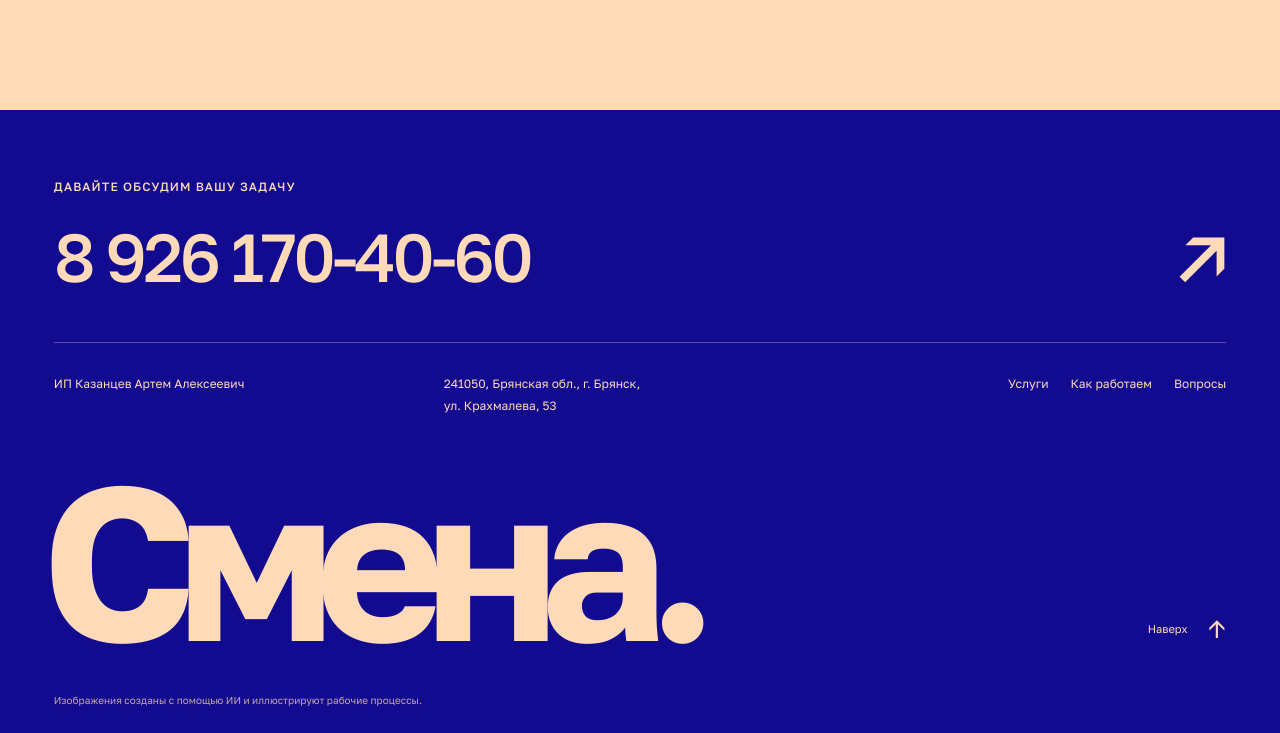
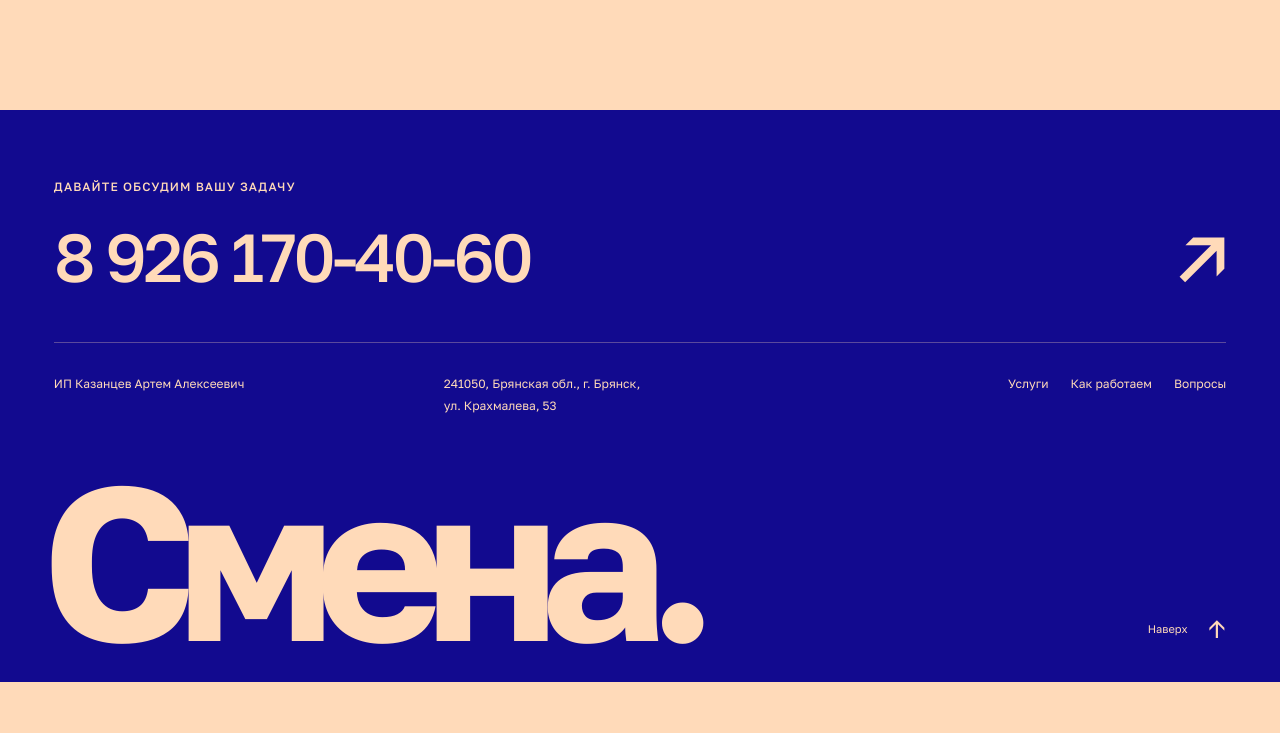
Before and after one commit to abdulguna216-pixel/smena, a plain HTML site: page index.html in a window 1280 px wide. Shown: the part 3820-4553 px from the top of the page. After the commit the page ends 4509 px from the top, so only its background shows below. Drawn offline with Linux system fonts and the light colour scheme.

Commit message:
Remove generated-image disclosure from the site footer

```diff
--- a/index.html
+++ b/index.html
@@ -160,7 +160,6 @@
       <div class="footer-top"><p class="eyebrow">Давайте обсудим вашу задачу</p><a class="footer-phone" href="tel:+79261704060">8 926 170-40-60 <span aria-hidden="true">↗</span></a></div>
       <div class="footer-details"><p>ИП Казанцев Артем Алексеевич</p><address>241050, Брянская обл., г. Брянск,<br>ул. Крахмалева, 53</address><nav aria-label="Навигация в подвале"><a href="#services">Услуги</a><a href="#process">Как работаем</a><a href="#questions">Вопросы</a></nav></div>
       <div class="footer-brand"><a href="#top" aria-label="Смена — в начало страницы">Смена<span aria-hidden="true">.</span></a><a class="back-top" href="#top">Наверх <span aria-hidden="true">↑</span></a></div>
-      <p class="illustration-disclosure">Изображения созданы с помощью ИИ и иллюстрируют рабочие процессы.</p>
     </div>
   </footer>
 </body>
```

Work to be completed —
Please show the lines of the material that contain the string "disclosure".

Answer area —
Remove generated-image disclosure from the site footer
-      <p class="illustration-disclosure">Изображения созданы с помощью ИИ и иллюстрируют рабочие процессы.</p>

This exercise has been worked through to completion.